We’ve seen, made and wrote about many cheap DIY projects. This time, Alex of I did a thing has come up with five hilarious, tongue-in-cheek “hacks” perfect for every cheapskate videographer or photographer. It doesn’t get cheaper than this, and all you need to do is raid your fridge. Or your neighbor’s home.
Sony has become rather popular for its video features over the last few years. But with the latest round of mirrorless cameras from Fuji, Nikon and Canon, we’re starting to see them lag a little behind. The new cameras from all three of those brands shoot 10Bit video (through HDMI, even if not all internally), while the Sony still only puts out 8Bit.
Can Sony still keep up? Well, yes, kind of. It’s not quite the same as shooting actual video, but the burst modes, according to Josh Yeo are so quick that it might as well be video. He uses the burst mode to create full raw file image sequences to use in his videos.
Using a Graduated Neutral Density filter is fairly easy and doesn’t require any advanced techniques in post-production but the easiest option isn’t always the best choice; due to the filter’s transition being horizontal, anything above the distinction will be darkened and anything below will be left alone.
This is a good solution when there’s a flat horizon but what do we do when there are mountains projecting above it? What do we do when there are large trees in the image? Using a GND filter means that they’ll be darkened as well. That’s something we want to avoid.
If you’re in the market for a new lens, it may be hard to decide whether to go for a third-party option, or stick with the same brand as your camera. The Sigma Art series has received a lot of praise, and photographer Julia Trotti put it to a test. She used the Sigma 85mm f/1.4 Art and compared it to the Canon 85mm f/1.2L II. In the video below, you can see how the lenses compare on Canon and Sony bodies.
RED’s entry into the world of smartphones was supposed to be exciting. As one of the leaders in cinema cameras, everybody expected the RED Hydrogen One to be a magical video powerhouse of a phone. Now that they’ve started shipping, though, some customers aren’t quite so impressed with what they’ve received for their money.
Normally I create photographs. This time, however, the final product is a video where you can follow the change of crystals/salts from the collodion wet plate process.
I have started this project because at my workshops I am often asked what happens when developing, fixing or sensitizing the plates.
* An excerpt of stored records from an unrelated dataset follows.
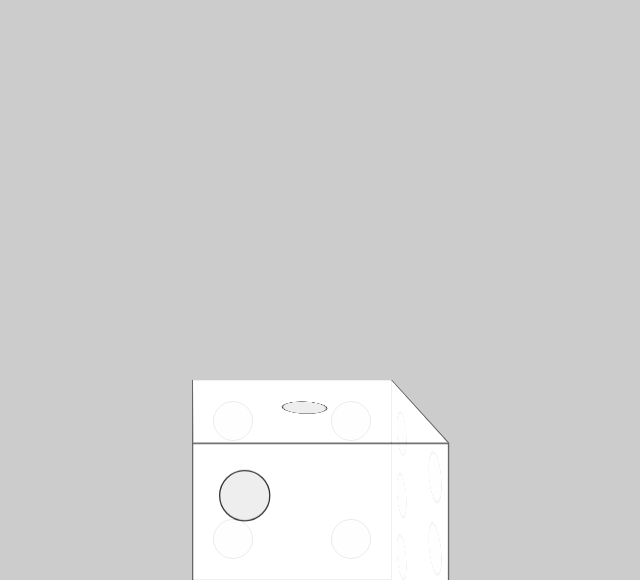
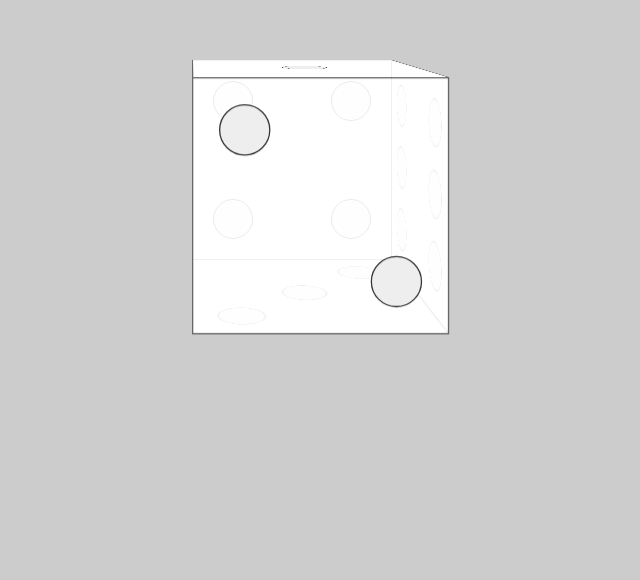
Before and after one commit to jiubao/flex.cube, a plain HTML site: page index.html in a window 1280 px wide. Shown: the part 260-840 px from the top of the page, without its empty margins (448-1088 px from the left). After the commit the page ends 800 px from the top, so only its background shows below. Drawn offline with Linux system fonts and the light colour scheme.

Commit message:
fix padding top

```diff
--- a/scss/style.scss
+++ b/scss/style.scss
@@ -6,7 +6,7 @@
 body {
   background: #ccc;
   perspective: 900px;
-  padding-top: 50%;
+  padding-top: 25%;
   padding-left: 50%;
 }
 
```
Also changed, not shown: css/style.css.
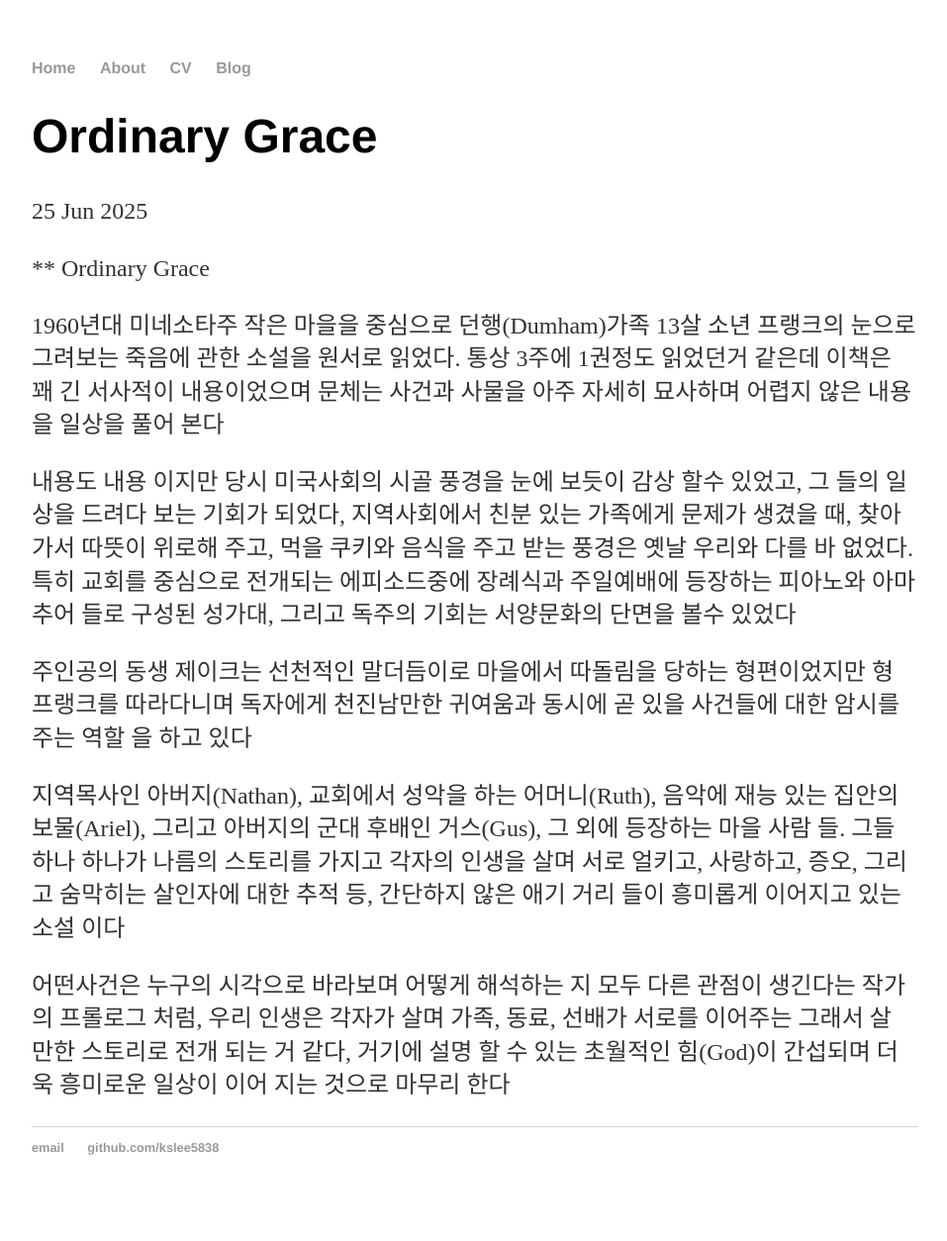
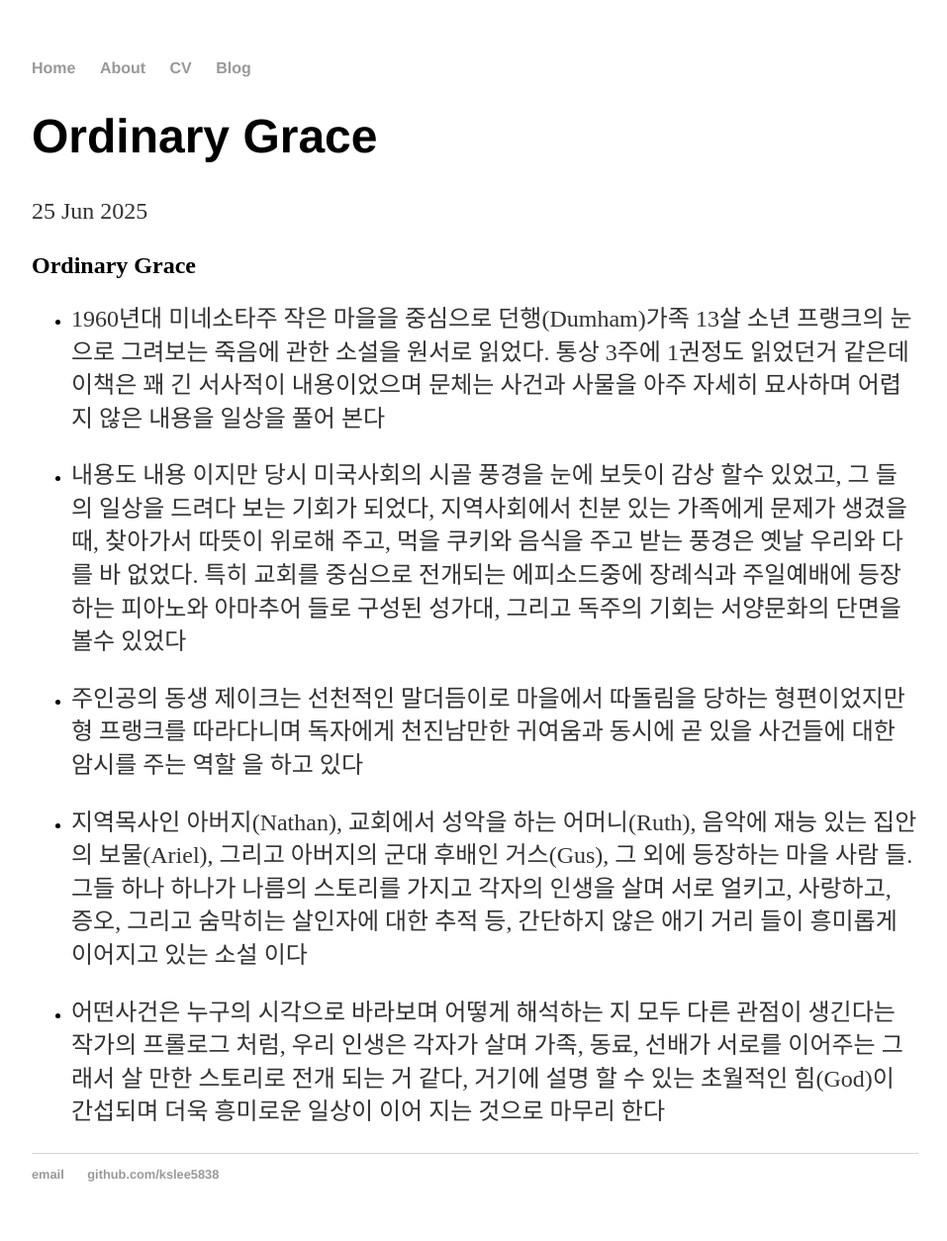
Before and after one commit to kslee5838/kslee5838.github.io, a Jekyll site: the page built from _posts/2025-06-25-Ordinary-Grace.md, in a window 1280 px wide. Shown: the whole page at 99% size, without its empty margins (160-1117 px from the left). Built offline with Jekyll 4.4.1, drawn with Linux system fonts in a browser that asks for light colours; our own code applies the rules of GitHub Pages for plain Markdown files; before the commit the page ends 1227 px from its top, so only the background shows below that.

```diff
--- a/_posts/2025-06-25-Ordinary-Grace.md
+++ b/_posts/2025-06-25-Ordinary-Grace.md
@@ -1,22 +1,22 @@
-** Ordinary Grace
+## Ordinary Grace
 
-1960년대 미네소타주 작은 마을을 중심으로 던행(Dumham)가족 13살 소년 프랭크의 눈으로 그려보는
+- 1960년대 미네소타주 작은 마을을 중심으로 던행(Dumham)가족 13살 소년 프랭크의 눈으로 그려보는
 죽음에 관한 소설을 원서로 읽었다. 통상 3주에 1권정도 읽었던거 같은데 이책은 꽤 긴 서사적이 내용이었으며
 문체는 사건과 사물을 아주 자세히 묘사하며 어렵지 않은 내용을 일상을 풀어 본다
 
-내용도 내용 이지만 당시 미국사회의 시골 풍경을 눈에 보듯이 감상 할수 있었고, 그 들의 일상을 드려다 보는 기회가
+- 내용도 내용 이지만 당시 미국사회의 시골 풍경을 눈에 보듯이 감상 할수 있었고, 그 들의 일상을 드려다 보는 기회가
 되었다, 지역사회에서 친분 있는 가족에게 문제가 생겼을 때, 찾아가서 따뜻이 위로해 주고, 먹을 쿠키와 음식을
 주고 받는 풍경은 옛날 우리와 다를 바 없었다. 특히 교회를 중심으로 전개되는 에피소드중에 장례식과 주일예배에
 등장하는 피아노와 아마추어 들로 구성된 성가대, 그리고 독주의 기회는 서양문화의 단면을 볼수 있었다
 
-주인공의 동생 제이크는 선천적인 말더듬이로 마을에서 따돌림을 당하는 형편이었지만 형 프랭크를 따라다니며
+- 주인공의 동생 제이크는 선천적인 말더듬이로 마을에서 따돌림을 당하는 형편이었지만 형 프랭크를 따라다니며
 독자에게 천진남만한 귀여움과 동시에 곧 있을 사건들에 대한 암시를 주는 역할 을 하고 있다
 
-지역목사인 아버지(Nathan), 교회에서 성악을 하는 어머니(Ruth), 음악에 재능 있는 집안의 보물(Ariel), 그리고 아버지의
+- 지역목사인 아버지(Nathan), 교회에서 성악을 하는 어머니(Ruth), 음악에 재능 있는 집안의 보물(Ariel), 그리고 아버지의
 군대 후배인 거스(Gus), 그 외에 등장하는 마을 사람 들. 그들 하나 하나가 나름의 스토리를 가지고 각자의 인생을 살며
 서로 얼키고, 사랑하고, 증오, 그리고 숨막히는 살인자에 대한 추적 등, 간단하지 않은 애기 거리 들이
 흥미롭게 이어지고 있는 소설 이다
 
-어떤사건은 누구의 시각으로 바라보며 어떻게 해석하는 지 모두 다른 관점이 생긴다는 작가의 프롤로그 처럼,
+- 어떤사건은 누구의 시각으로 바라보며 어떻게 해석하는 지 모두 다른 관점이 생긴다는 작가의 프롤로그 처럼,
 우리 인생은 각자가 살며 가족, 동료, 선배가 서로를 이어주는 그래서 살 만한 스토리로 전개 되는 거 같다,
 거기에 설명 할 수 있는 초월적인 힘(God)이 간섭되며 더욱 흥미로운 일상이 이어 지는 것으로 마무리 한다
```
Of course, I have often tried to explain it, but a picture is worth a thousand words. That’s why this video was made.
Well, this is interesting, if it turns out to be true. Canon Rumors says they’ve received a report that an upcoming Canon APS-C interchangeable lens camera is going to contain a Sony sensor. Specifically the Sony IMX571, a 26MP APS sized sensor destined for DSLRs – although it could go in a mirrorless, too.
There are a lot of Lightroom tips & tricks videos out there, but they all seem to gloss over the same handful of things. A lot of the really useful stuff is missed because they’re so used to the software that they go on autopilot and do things without even thinking. So, when asked, they don’t recall.
In this video, though, from photographer Mark Denney, we hear seven tricks that he uses on a daily basis as part of his image editing workflow.
The historic West Bottoms district of Kansas City is fighting back against photographers. They’ve been battling what seems to only be describable as a “swam” of photographers taking over the area for photo shoots. It’s a beautiful place, photographically speaking, so the draw for photographers is obvious. But these local business owners have had enough.
They’ve had photographers coming up to use their buildings as photographic backdrops to the point of not only hindering the operation of their business but also blocking entire streets. The business owners have even gotten to the point of putting up “No Trespassing” signs with the words “No Photography” written on them.
With a history dating back to 1851 and over 125 Pulitzer Prizes under its belt, the New York Times has amassed a mountain of photos. Between five and seven million of them. They’re all stored in the “morgue” under their Times Square office. Packed into countless drawers and cupboards, they’re now working with Google to digitise the entire collection.